Cidapya cintya racanā yadi tarhyastu no vayam, citiṁ sucintya racanāṁ brūmo nityatva kāraṇāt (253). A wonder is the working of this prarabdha and a wonder is also the working of this Pure Consciousness. How it sometimes manifests itself in great consolation to us, and how it sometimes withdraws itself, is difficult to explain. However, on account of the permanency of the consciousness that is our essential nature, it will overcome the limitations of prarabdha. In the earlier days there will be a tussle for some time between the meditating consciousness and the suffering caused by prarabdha. Sometimes the balance will tilt on one side and other times the balance will tilt on the other. Often we will feel that this meditation is not working well, and we will be very much grieved because of the body consciousness. At other times, the other aspect will come up and we will feel elated, enthused, and we will feel as if God is very near us. This is the power of consciousness. It is also a great mystery.
Prāgabhāvo nānubhūtaḥ citer nityā tataś citiḥ, dvaitasya prāga bhāvastu caitanyenānubhūyate (254). The prior non-existence of consciousness cannot be experienced by us. We cannot feel that once upon a time consciousness was not existing. That feeling cannot arise in us because the consciousness of the ‘imagined non-existence of consciousness’ sometime earlier is also a postulation of the existence of consciousness even prior to that apparent non-existence. We cannot conceive the non-existence of consciousness because that conception is attributable to consciousness itself. It is consciousness itself assuming that it did not exist sometime. Therefore, the prior non-existence of consciousness – sometime in the early days, long, long ago in the past – is inconceivable.

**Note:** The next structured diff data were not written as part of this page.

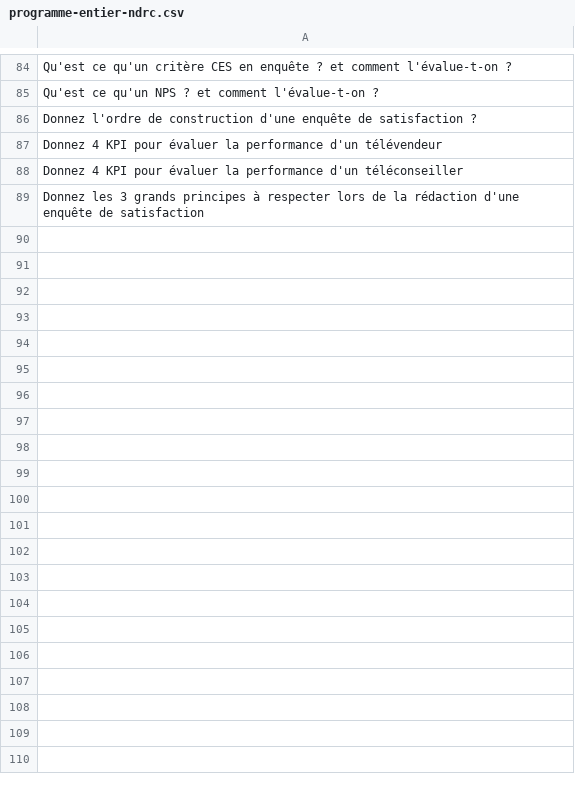
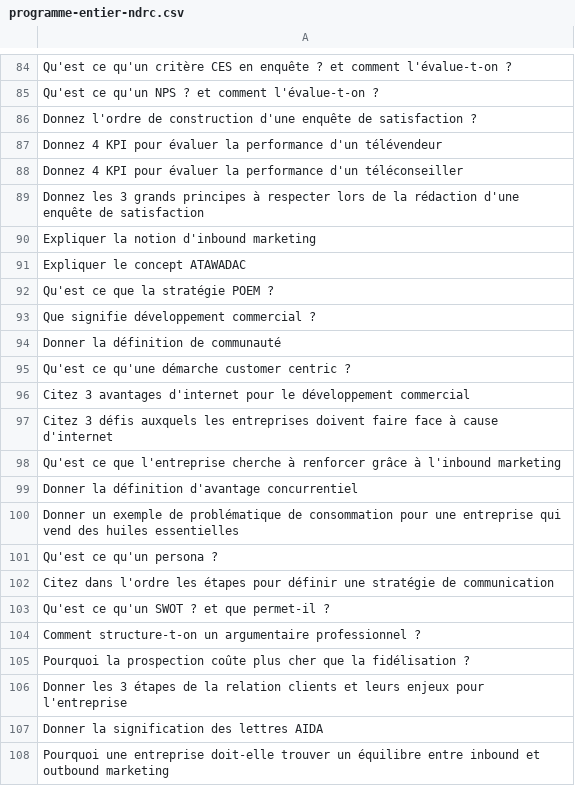
Before and after one commit to coaching-digital/monopoly-ndrc, a CSV file: programme-entier-ndrc.csv, drawn as a sheet; only a part is shown, gaps mark what is left out.

Commit message:
Update programme-entier-ndrc.csv

```diff
--- a/programme-entier-ndrc.csv
+++ b/programme-entier-ndrc.csv
@@ -89 +89,20 @@ Donnez 4 KPI pour évaluer la performance d'un téléconseiller
 Donnez les 3 grands principes à respecter lors de la rédaction d'une enquête de satisfaction
+Expliquer la notion d'inbound marketing
+Expliquer le concept ATAWADAC
+Qu'est ce que la stratégie POEM ?
+Que signifie développement commercial ?
+Donner la définition de communauté
+Qu'est ce qu'une démarche customer centric ?
+Citez 3 avantages d'internet pour le développement commercial
+Citez 3 défis auxquels les entreprises doivent faire face à cause d'internet
+Qu'est ce que l'entreprise cherche à renforcer grâce à l'inbound marketing
+Donner la définition d'avantage concurrentiel
+Donner un exemple de problématique de consommation pour une entreprise qui vend des huiles essentielles
+Qu'est ce qu'un persona ?
+Citez dans l'ordre les étapes pour définir une stratégie de communication
+Qu'est ce qu'un SWOT ? et que permet-il ?
+Comment structure-t-on un argumentaire professionnel ?
+Pourquoi la prospection coûte plus cher que la fidélisation ?
+Donner les 3 étapes de la relation clients et leurs enjeux pour l'entreprise
+Donner la signification des lettres AIDA
+Pourquoi une entreprise doit-elle trouver un équilibre entre inbound et outbound marketing
```
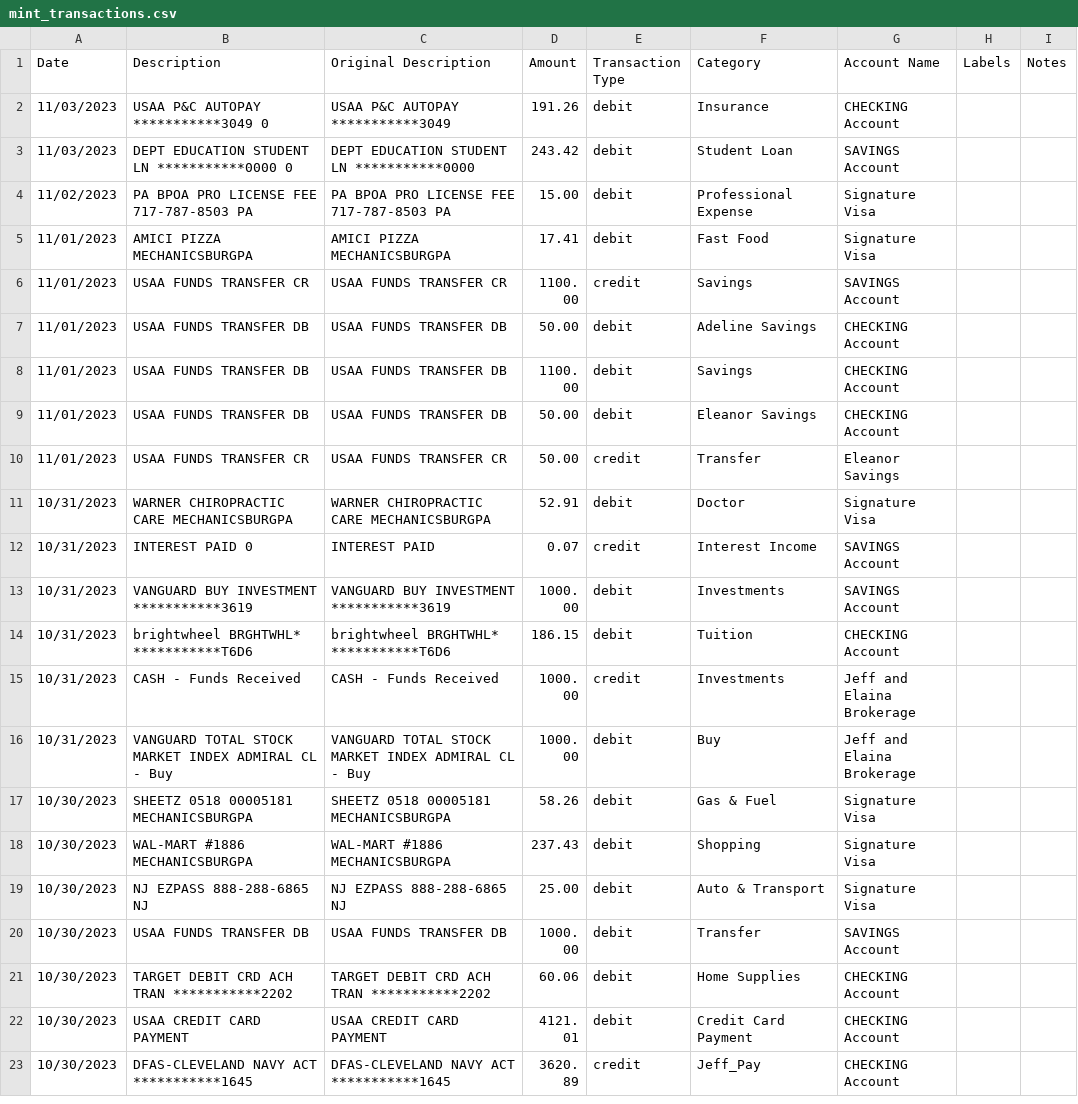
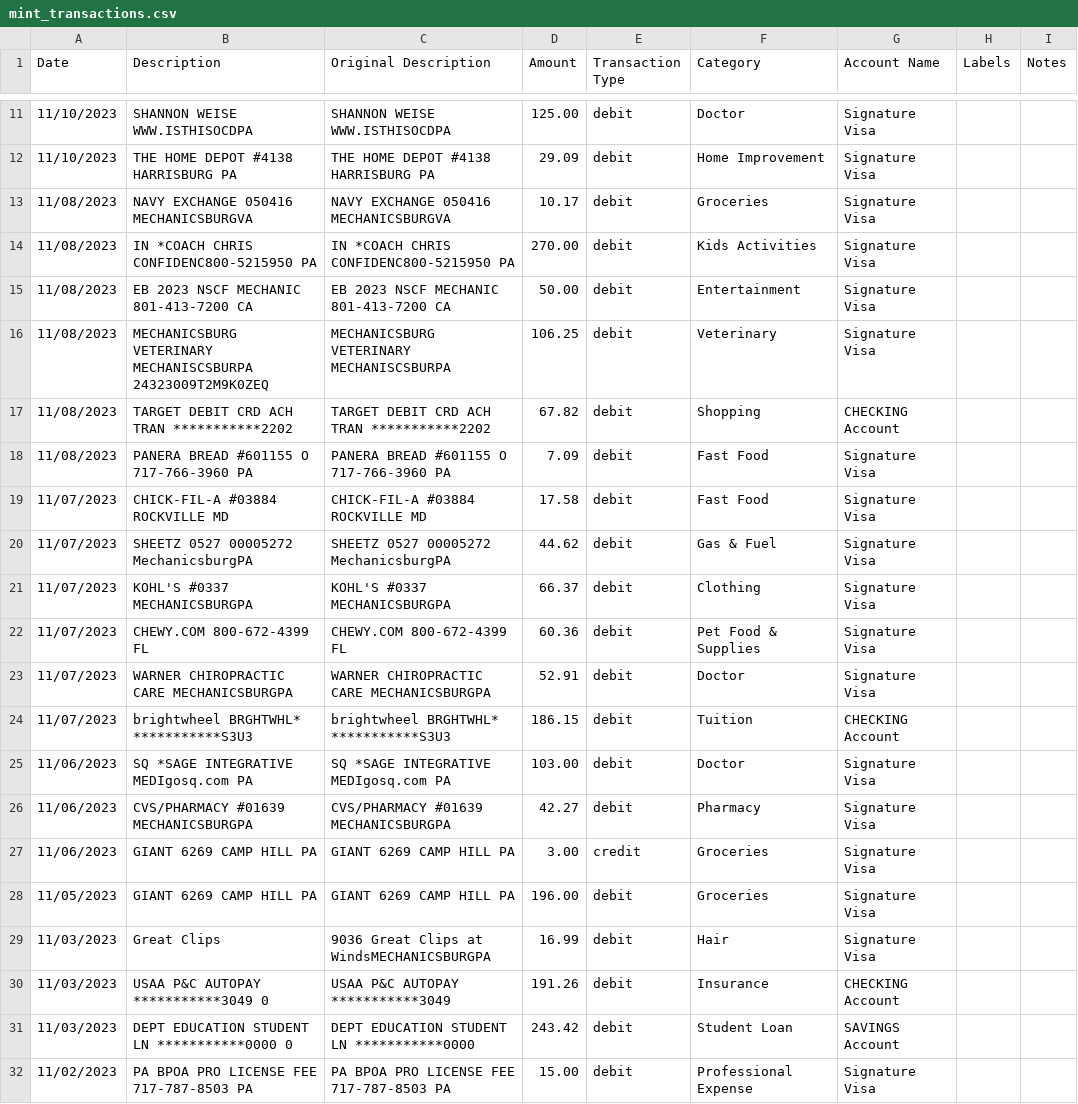
Before and after one commit to jegood78/Financial_Planning, a CSV file: mint_transactions.csv, drawn as a sheet; only a part is shown, gaps mark what is left out; the shorter side is filled out with more unchanged rows; the diff covers the shown part only.

```diff
--- a/mint_transactions.csv
+++ b/mint_transactions.csv
@@ -2 +11,20 @@
+"11/10/2023","SHANNON WEISE            WWW.ISTHISOCDPA","SHANNON WEISE            WWW.ISTHISOCDPA","125.00","debit","Doctor","Signature Visa","",""
+"11/10/2023","THE HOME DEPOT #4138     HARRISBURG   PA","THE HOME DEPOT #4138     HARRISBURG   PA","29.09","debit","Home Improvement","Signature Visa","",""
+"11/08/2023","NAVY EXCHANGE 050416     MECHANICSBURGVA","NAVY EXCHANGE 050416     MECHANICSBURGVA","10.17","debit","Groceries","Signature Visa","",""
+"11/08/2023","IN *COACH CHRIS CONFIDENC800-5215950  PA","IN *COACH CHRIS CONFIDENC800-5215950  PA","270.00","debit","Kids Activities","Signature Visa","",""
+"11/08/2023","EB 2023 NSCF MECHANIC    801-413-7200 CA","EB 2023 NSCF MECHANIC    801-413-7200 CA","50.00","debit","Entertainment","Signature Visa","",""
+"11/08/2023","MECHANICSBURG VETERINARY MECHANISCSBURPA 24323009T2M9K0ZEQ","MECHANICSBURG VETERINARY MECHANISCSBURPA","106.25","debit","Veterinary","Signature Visa","",""
+"11/08/2023","TARGET DEBIT CRD ACH TRAN   ***********2202","TARGET DEBIT CRD ACH TRAN   ***********2202","67.82","debit","Shopping","CHECKING Account","",""
+"11/08/2023","PANERA BREAD #601155 O   717-766-3960 PA","PANERA BREAD #601155 O   717-766-3960 PA","7.09","debit","Fast Food","Signature Visa","",""
+"11/07/2023","CHICK-FIL-A #03884       ROCKVILLE    MD","CHICK-FIL-A #03884       ROCKVILLE    MD","17.58","debit","Fast Food","Signature Visa","",""
+"11/07/2023","SHEETZ 0527   00005272   MechanicsburgPA","SHEETZ 0527   00005272   MechanicsburgPA","44.62","debit","Gas & Fuel","Signature Visa","",""
+"11/07/2023","KOHL'S #0337             MECHANICSBURGPA","KOHL'S #0337             MECHANICSBURGPA","66.37","debit","Clothing","Signature Visa","",""
+"11/07/2023","CHEWY.COM                800-672-4399 FL","CHEWY.COM                800-672-4399 FL","60.36","debit","Pet Food & Supplies","Signature Visa","",""
+"11/07/2023","WARNER CHIROPRACTIC CARE MECHANICSBURGPA","WARNER CHIROPRACTIC CARE MECHANICSBURGPA","52.91","debit","Doctor","Signature Visa","",""
+"11/07/2023","brightwheel      BRGHTWHL*  ***********S3U3","brightwheel      BRGHTWHL*  ***********S3U3","186.15","debit","Tuition","CHECKING Account","",""
+"11/06/2023","SQ *SAGE INTEGRATIVE MEDIgosq.com     PA","SQ *SAGE INTEGRATIVE MEDIgosq.com     PA","103.00","debit","Doctor","Signature Visa","",""
+"11/06/2023","CVS/PHARMACY #01639      MECHANICSBURGPA","CVS/PHARMACY #01639      MECHANICSBURGPA","42.27","debit","Pharmacy","Signature Visa","",""
+"11/06/2023","GIANT 6269               CAMP HILL    PA","GIANT 6269               CAMP HILL    PA","3.00","credit","Groceries","Signature Visa","",""
+"11/05/2023","GIANT 6269               CAMP HILL    PA","GIANT 6269               CAMP HILL    PA","196.00","debit","Groceries","Signature Visa","",""
+"11/03/2023","Great Clips","9036 Great Clips at WindsMECHANICSBURGPA","16.99","debit","Hair","Signature Visa","",""
 "11/03/2023","USAA P&C AUTOPAY ***********3049 0","USAA P&C         AUTOPAY    ***********3049","191.26","debit","Insurance","CHECKING Account","",""
```
Also changed, not shown: 9 added rows elsewhere in this file, NetWorth.csv.
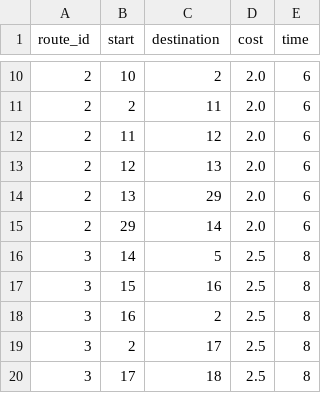
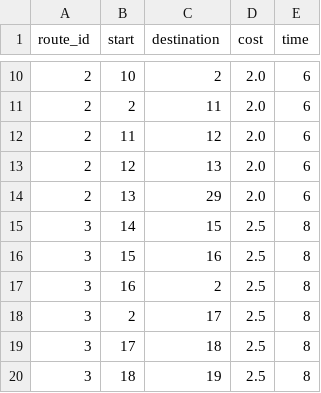
Before and after one commit to HolmesAmzish/ZhenJiangBusTransferSystem, a CSV file: data/routes.csv, drawn as a sheet; only a part is shown, gaps mark what is left out; the shorter side is filled out with more unchanged rows.

```diff
--- a/data/routes.csv
+++ b/data/routes.csv
@@ -14,4 +14,3 @@ route_id,start,destination,cost,time,
 2,13,29,2.0,6,
-2,29,14,2.0,6,
-3,14,5,2.5,8,
+3,14,15,2.5,8,
 3,15,16,2.5,8,
```
Also changed, not shown: 15 other files.
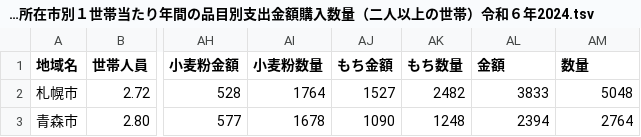
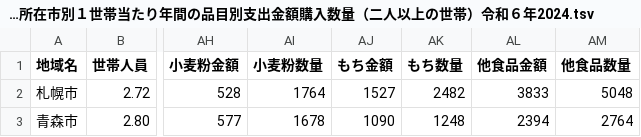
Before and after one commit to panzuki/3sp, a TSV file: tsv/(品目分類)第６表都市階級・地方・都道府県庁所在市別１世帯当たり年間の品目別支出金額購入数量（二人以上の世帯）令和６年2024.tsv, drawn as a sheet; only a part is shown, gaps mark what is left out; the diff names each change by its address in the sheet, - before the commit and + after, or states it on an @@ line.

Commit message:
Update (品目分類)第６表都市階級・地方・都道府県庁所在市別１世帯当たり年間の品目別支出金額購入数量（二人以上の世帯）令和６年2024.tsv

```diff
--- a/tsv/(品目分類)第６表都市階級・地方・都道府県庁所在市別１世帯当たり年間の品目別支出金額購入数量（二人以上の世帯）令和６年2024.tsv
+++ b/tsv/(品目分類)第６表都市階級・地方・都道府県庁所在市別１世帯当たり年間の品目別支出金額購入数量（二人以上の世帯）令和６年2024.tsv
-AL1: 金額
+AL1: 他食品金額
-AM1: 数量
+AM1: 他食品数量
```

But the non-existence of duality can be conceived. Duality is the manifest form of creation. When creation did not take place, consciousness – which was prior to the awareness of duality – did exist. Yesterday, as we noted, the consciousness of duality implies the consciousness of unity. The awareness that there are two things or many things is impossible unless there is that awareness which is above the duality or the multiplicity of the objects. If everything is different from everything else, nobody would know that such is the state of affairs, because differentiated things cannot know each other. And nobody will know that another person is sitting near if the difference is compete. But actually, there is no such difference finally. It is an apparent duality; and because of its apparent-ness, and not a permanency of its character, there is a consciousness of there being many people, many things, two things, etc. One consciousness can comprehend a hundred things at a time. This shows it is basically transcendent to the otherwise multiple or dual character of the objects. There is a beginning for duality, but there is no beginning for consciousness as such.